▶ _TASK STATEMENT_:
Among the entries below, find the lines holding "rows" and copy them.

▶ _THE DATA_:

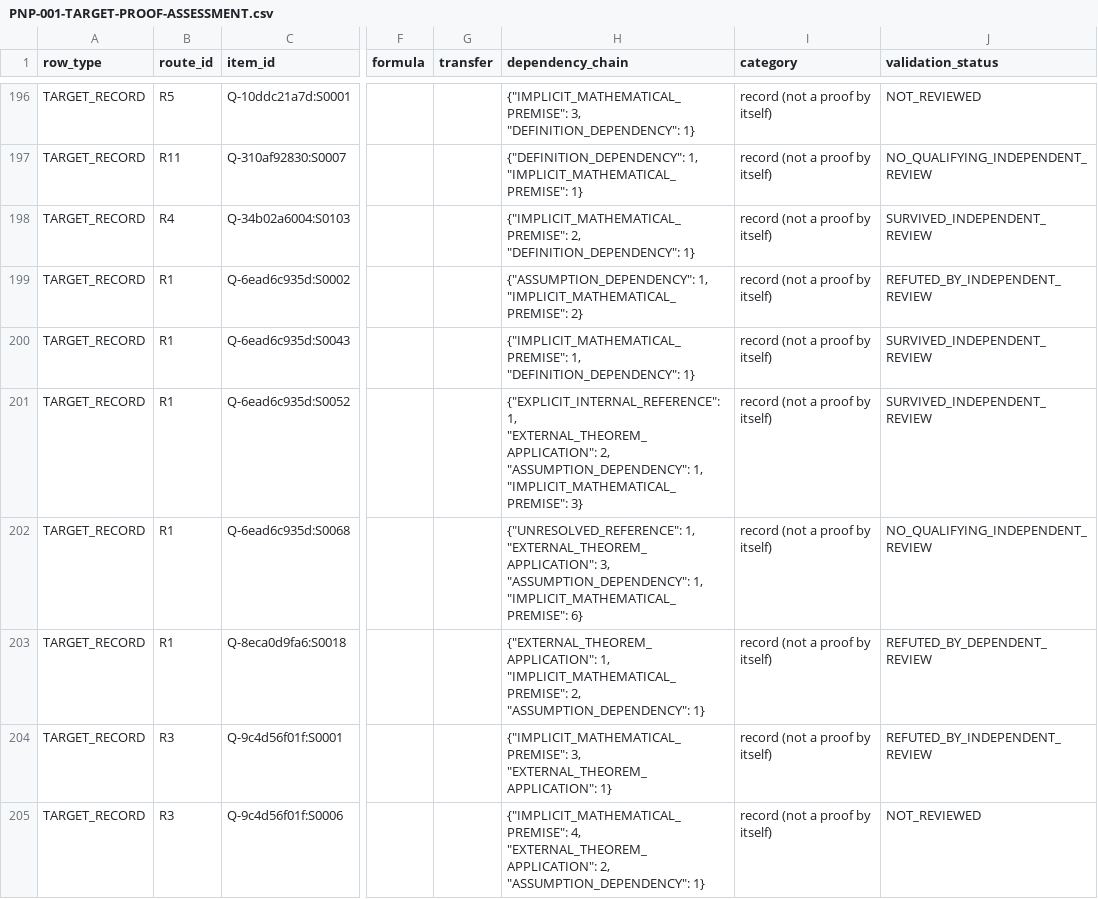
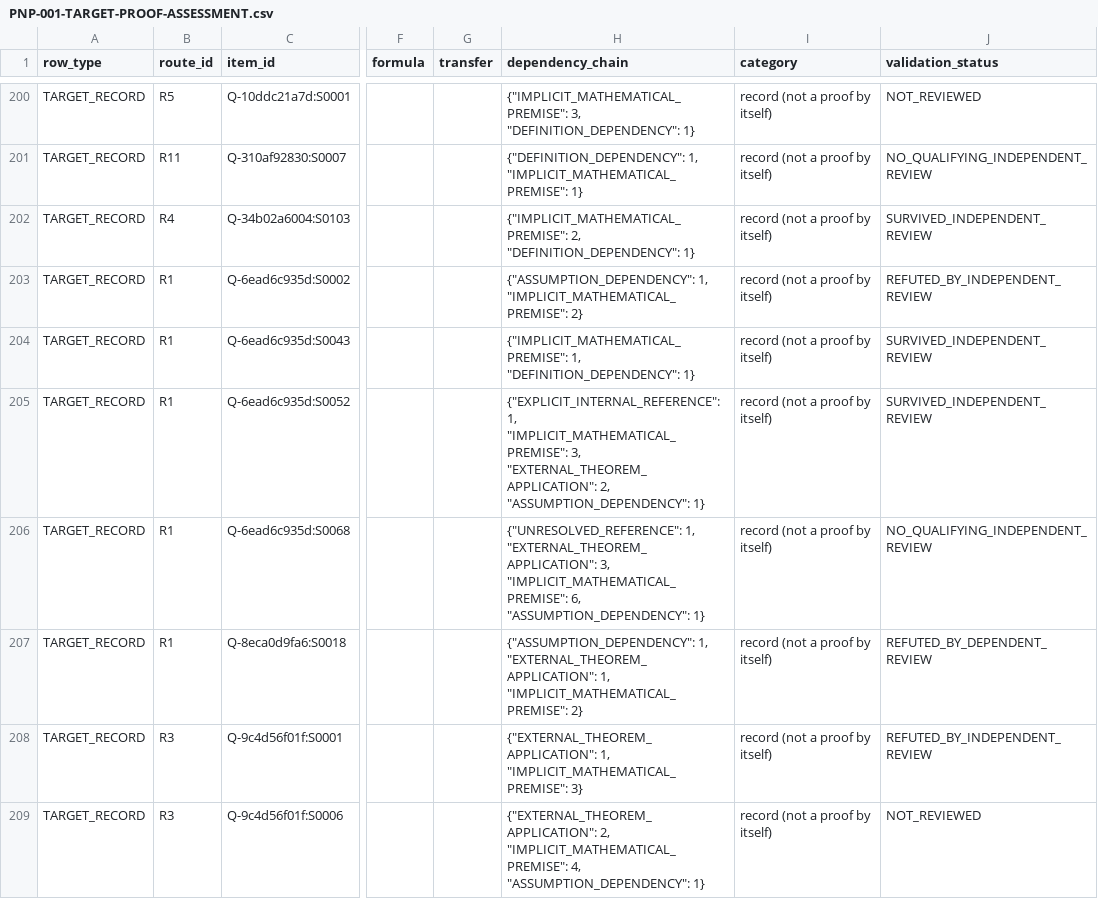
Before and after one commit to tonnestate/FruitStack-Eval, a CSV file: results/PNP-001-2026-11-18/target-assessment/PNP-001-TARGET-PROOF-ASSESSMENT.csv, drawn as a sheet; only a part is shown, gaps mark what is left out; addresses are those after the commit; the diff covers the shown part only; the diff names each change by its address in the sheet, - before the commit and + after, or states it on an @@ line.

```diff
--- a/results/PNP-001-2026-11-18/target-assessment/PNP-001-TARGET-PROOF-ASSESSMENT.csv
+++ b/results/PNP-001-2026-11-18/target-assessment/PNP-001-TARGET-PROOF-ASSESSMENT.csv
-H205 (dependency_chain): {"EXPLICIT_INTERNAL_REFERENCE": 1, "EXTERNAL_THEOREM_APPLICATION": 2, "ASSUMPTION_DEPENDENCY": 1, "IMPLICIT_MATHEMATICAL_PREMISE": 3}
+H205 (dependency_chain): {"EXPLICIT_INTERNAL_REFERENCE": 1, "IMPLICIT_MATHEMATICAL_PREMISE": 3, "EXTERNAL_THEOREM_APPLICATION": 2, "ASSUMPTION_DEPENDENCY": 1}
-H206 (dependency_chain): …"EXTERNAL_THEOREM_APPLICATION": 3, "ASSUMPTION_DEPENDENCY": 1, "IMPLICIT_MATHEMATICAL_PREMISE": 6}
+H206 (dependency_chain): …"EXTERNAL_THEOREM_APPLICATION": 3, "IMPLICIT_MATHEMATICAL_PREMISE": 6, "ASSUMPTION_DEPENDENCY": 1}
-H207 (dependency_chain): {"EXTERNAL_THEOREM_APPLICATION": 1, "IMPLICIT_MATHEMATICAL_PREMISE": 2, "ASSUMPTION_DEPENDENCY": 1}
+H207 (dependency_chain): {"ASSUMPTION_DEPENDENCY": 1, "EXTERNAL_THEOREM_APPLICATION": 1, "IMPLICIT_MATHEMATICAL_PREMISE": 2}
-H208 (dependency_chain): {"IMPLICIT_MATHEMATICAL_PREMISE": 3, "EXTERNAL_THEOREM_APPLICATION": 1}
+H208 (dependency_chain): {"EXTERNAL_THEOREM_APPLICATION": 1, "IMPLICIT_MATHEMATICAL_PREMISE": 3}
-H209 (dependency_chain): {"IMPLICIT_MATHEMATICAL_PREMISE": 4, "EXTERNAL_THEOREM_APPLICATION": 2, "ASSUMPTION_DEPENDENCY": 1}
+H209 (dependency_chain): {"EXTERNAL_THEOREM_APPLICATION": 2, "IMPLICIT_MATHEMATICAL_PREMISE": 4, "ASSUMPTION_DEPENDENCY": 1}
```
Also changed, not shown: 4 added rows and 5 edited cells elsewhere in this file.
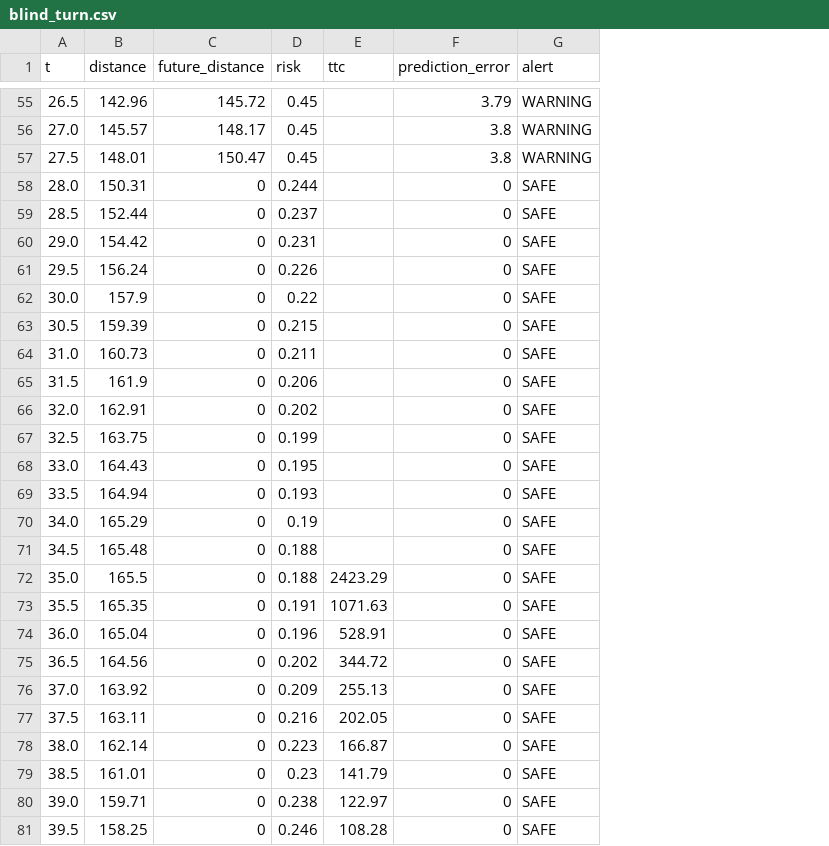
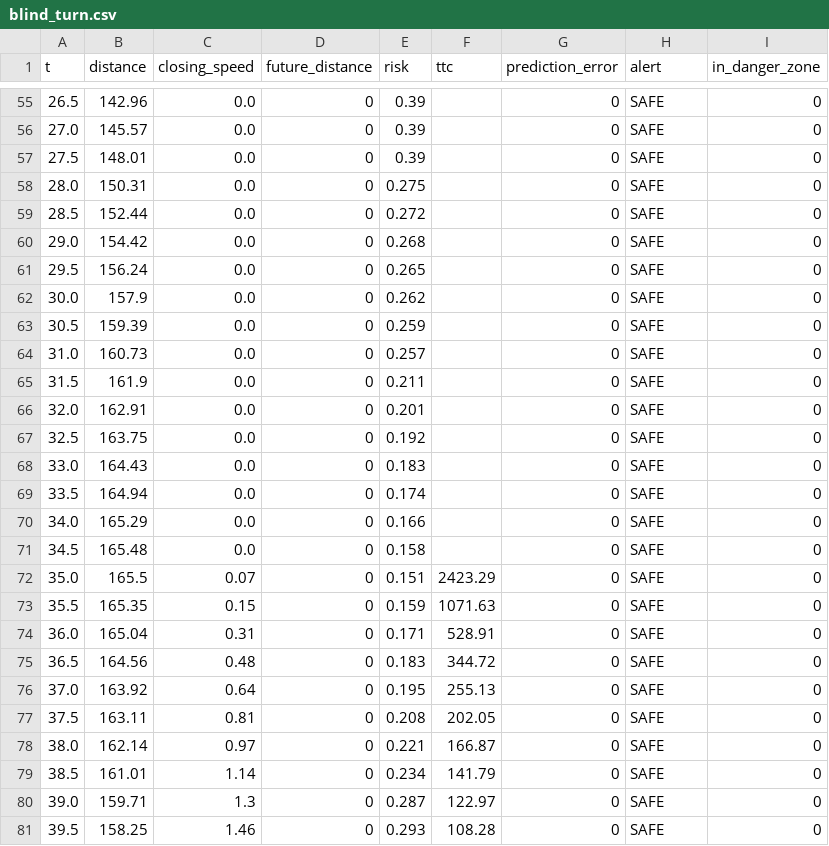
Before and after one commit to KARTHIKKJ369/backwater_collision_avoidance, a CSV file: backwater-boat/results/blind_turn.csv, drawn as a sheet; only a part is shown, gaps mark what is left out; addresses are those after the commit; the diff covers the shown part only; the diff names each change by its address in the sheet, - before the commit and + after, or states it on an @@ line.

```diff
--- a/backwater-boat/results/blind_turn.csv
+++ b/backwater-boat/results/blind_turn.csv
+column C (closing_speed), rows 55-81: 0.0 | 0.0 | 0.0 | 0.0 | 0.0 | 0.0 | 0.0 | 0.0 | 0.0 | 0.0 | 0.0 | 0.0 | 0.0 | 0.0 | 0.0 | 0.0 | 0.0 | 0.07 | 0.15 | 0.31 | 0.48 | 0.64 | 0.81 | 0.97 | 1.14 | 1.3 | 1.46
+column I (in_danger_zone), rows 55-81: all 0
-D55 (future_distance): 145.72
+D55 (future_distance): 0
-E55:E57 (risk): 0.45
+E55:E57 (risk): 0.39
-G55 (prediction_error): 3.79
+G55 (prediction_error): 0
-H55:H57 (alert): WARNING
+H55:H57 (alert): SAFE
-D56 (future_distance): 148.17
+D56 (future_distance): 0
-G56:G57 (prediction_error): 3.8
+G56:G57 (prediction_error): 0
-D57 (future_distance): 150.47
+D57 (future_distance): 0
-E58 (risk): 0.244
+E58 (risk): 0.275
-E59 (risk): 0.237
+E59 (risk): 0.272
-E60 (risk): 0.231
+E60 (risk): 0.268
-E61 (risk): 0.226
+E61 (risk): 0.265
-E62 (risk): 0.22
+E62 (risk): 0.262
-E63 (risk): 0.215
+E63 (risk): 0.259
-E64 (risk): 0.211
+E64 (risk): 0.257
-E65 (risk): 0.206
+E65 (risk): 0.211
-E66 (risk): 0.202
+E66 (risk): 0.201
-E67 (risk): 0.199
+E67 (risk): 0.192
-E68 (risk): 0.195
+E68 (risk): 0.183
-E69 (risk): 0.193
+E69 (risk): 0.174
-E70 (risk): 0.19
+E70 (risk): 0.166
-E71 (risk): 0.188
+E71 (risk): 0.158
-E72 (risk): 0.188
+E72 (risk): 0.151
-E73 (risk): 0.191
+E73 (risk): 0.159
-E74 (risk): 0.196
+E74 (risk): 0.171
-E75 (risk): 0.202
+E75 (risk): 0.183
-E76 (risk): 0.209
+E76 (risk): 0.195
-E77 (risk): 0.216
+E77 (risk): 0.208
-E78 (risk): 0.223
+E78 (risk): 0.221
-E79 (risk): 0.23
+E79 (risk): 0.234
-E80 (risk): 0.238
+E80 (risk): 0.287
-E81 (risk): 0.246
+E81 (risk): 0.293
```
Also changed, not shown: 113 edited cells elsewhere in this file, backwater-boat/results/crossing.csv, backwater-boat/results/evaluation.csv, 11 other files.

▶ _OUTPUT_:
Also changed, not shown: 4 added rows and 5 edited cells elsewhere in this file.
+column C (closing_speed), rows 55-81: 0.0 | 0.0 | 0.0 | 0.0 | 0.0 | 0.0 | 0.0 | 0.0 | 0.0 | 0.0 | 0.0 | 0.0 | 0.0 | 0.0 | 0.0 | 0.0 | 0.0 | 0.07 | 0.15 | 0.31 | 0.48 | 0.64 | 0.81 | 0.97 | 1.14 | 1.3 | 1.46
+column I (in_danger_zone), rows 55-81: all 0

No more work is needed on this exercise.